We formed a team. The first unit checked out the telegram office and it was clear. Then Marta and I took Monica to my brother and went in. Just as we began our transmission, the police raided us. How? We had been so careful…
They dragged us out and marched us through the square which was littered with dandelion drawings and gray faces. Then they took us to the basement of a municipal building that had been repurposed into a sort of prison. My brother shouted at a police man in gray who dragged Monica from his hands and pushed her, crying, into line with the rest of us. My brother looked scared, incredulous, gray. He continued his frantic yelling and another police man in a gray uniform hit him in the head with a gunmetal gray rifle.
And then we were in the basement, Marta, me and, Monica too. With us were the 10 who had helped us execute the rendezvous at the telegram office. And my unconscious brother.

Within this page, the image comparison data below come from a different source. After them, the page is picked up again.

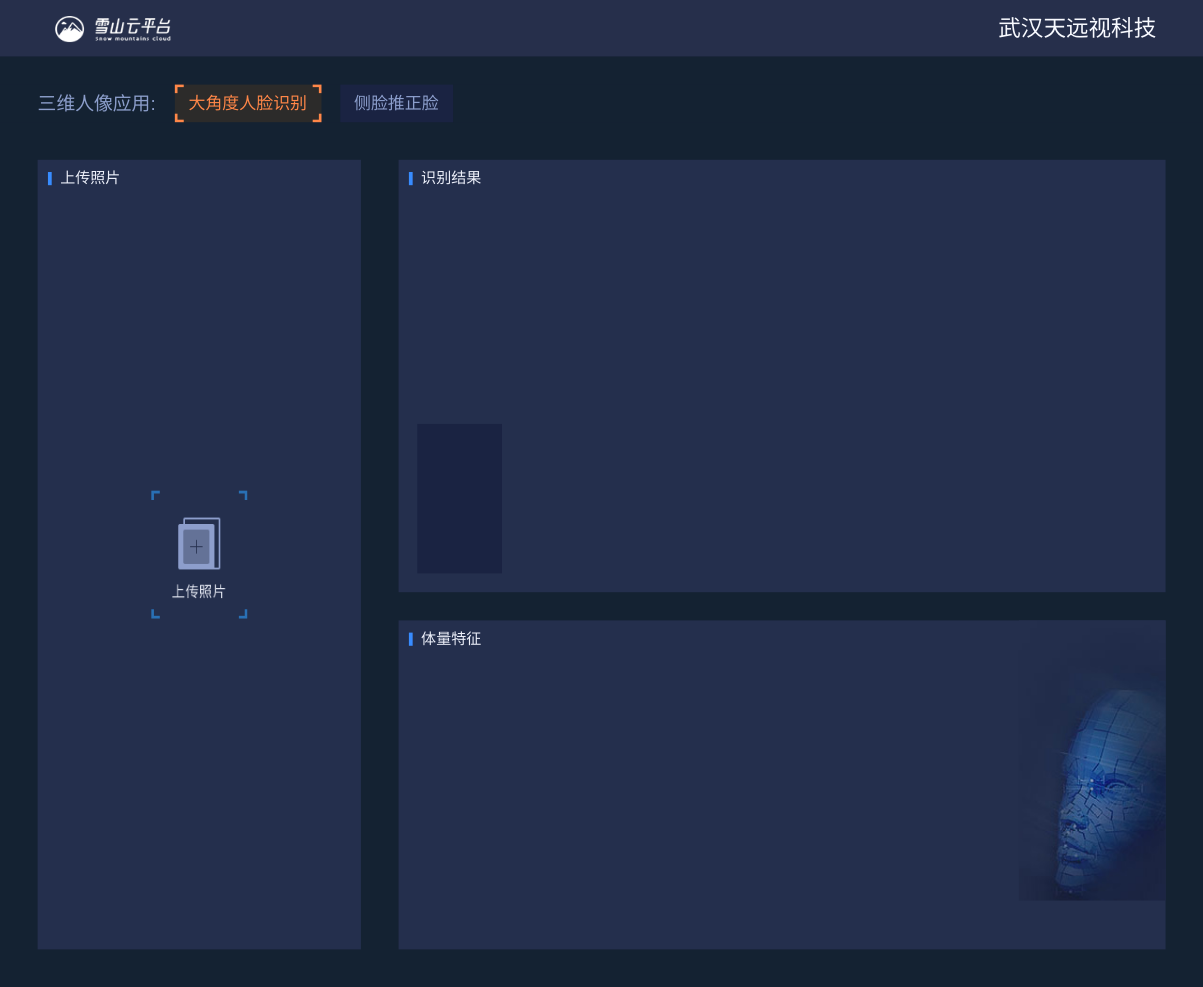
Repository: fyt2020/pubilcDemlo
Page: /
The author's editor kept a copy of each file at every save. The page is drawn from the files as they stood at one save, then again after the next save.
The browser window is 1280 px wide. The pictures show the whole page, at 94% of full size.
The project was rebuilt for these pictures with package versions that can differ from the ones it lists, and the page was loaded fresh each time.

Above is the page before, as saved 2020-04-28 17:12:09.

After the next save:
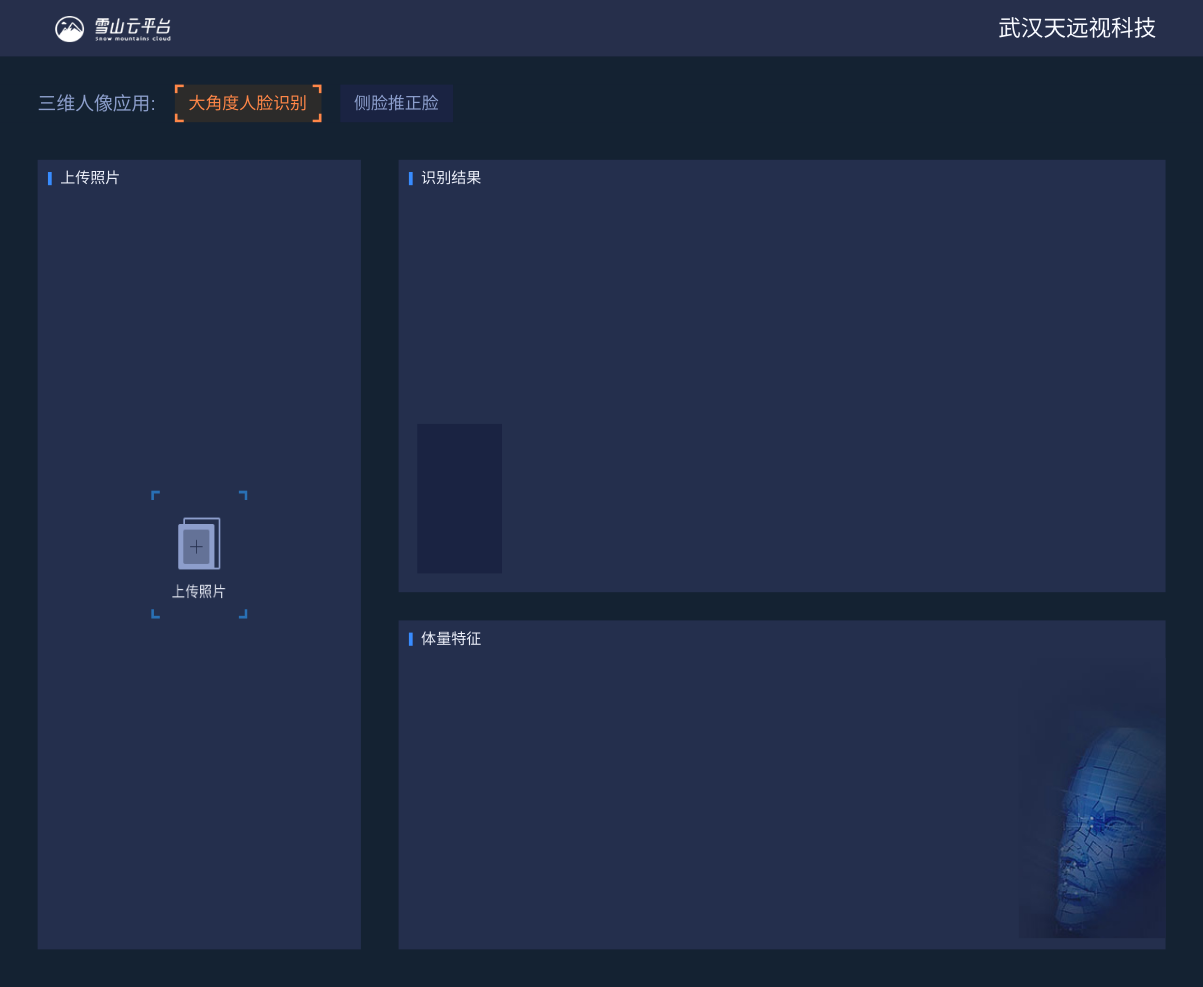
Saved 19 s later.
--- a/src/assets/css/bigAngle.scss
+++ b/src/assets/css/bigAngle.scss
@@ -139,6 +139,7 @@
             width: 100%;
             height: 350px;
             position: relative;
+            padding-top: 20px;
             .char__box{
 
                 width: 816px;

It only took 2 hours of questioning for the police to find 10 more of our group and more have been brought in since. I am sure there will be more before long. Some arrived with wounds, bloody faces, broken fingers. Some came quietly. There are children and old people here. There are people I know and many I’ve never seen before. Are these strangers even really part of the movement? It doesn’t matter. Everyone is scared.
I sit here and stare at Monica’s tear streaked face as she sleeps fitfully in Marta’s arms.
I sit here beside my brother, who sleeps fitfully as well, but for entirely different reasons.
I know as I watch his face that he is the one who gave us up to the police as sure as Monica drew that first dandelion.
There is a type of nettle that resembles the dandelion’s greens. We ate dandelion greens in the woods when we were hiding. They are a nourishing food source when nothing else is available. We had to learn, though, to distinguish the green from its prickly, malevolent relative, the stinging nettle. When picked, the stinging nettle burns and swells the flesh with an instant fiery rash. If you can tell the difference, there is no danger, but if you don’t know the difference… well, you’re stung.
And now. What happens to dandelions in the dark? What happens when people decide a flower is actually a weed? They poison it. They eradicate it.
As I stroke my daughter’s yellow hair, the color of sunshine, the color of a bright flower, I think to myself, the seeds of revolution are like the seeds of the dandelion tuft. I close my eyes, make a wish and blow.
Eve M. Kerrigan is a writer of fiction, personal essays and screenplays. Her work has appeared in “The Oddville Press,” online magazine “Sociology of Style,” pop culture blog “The Narcissistic Anthropologist”, and on her personal blog “Tumsen.wordpress.com.” She is a mother-to-be and a caretaker of small animals and has recently moved back to Southern New England after a very long absence.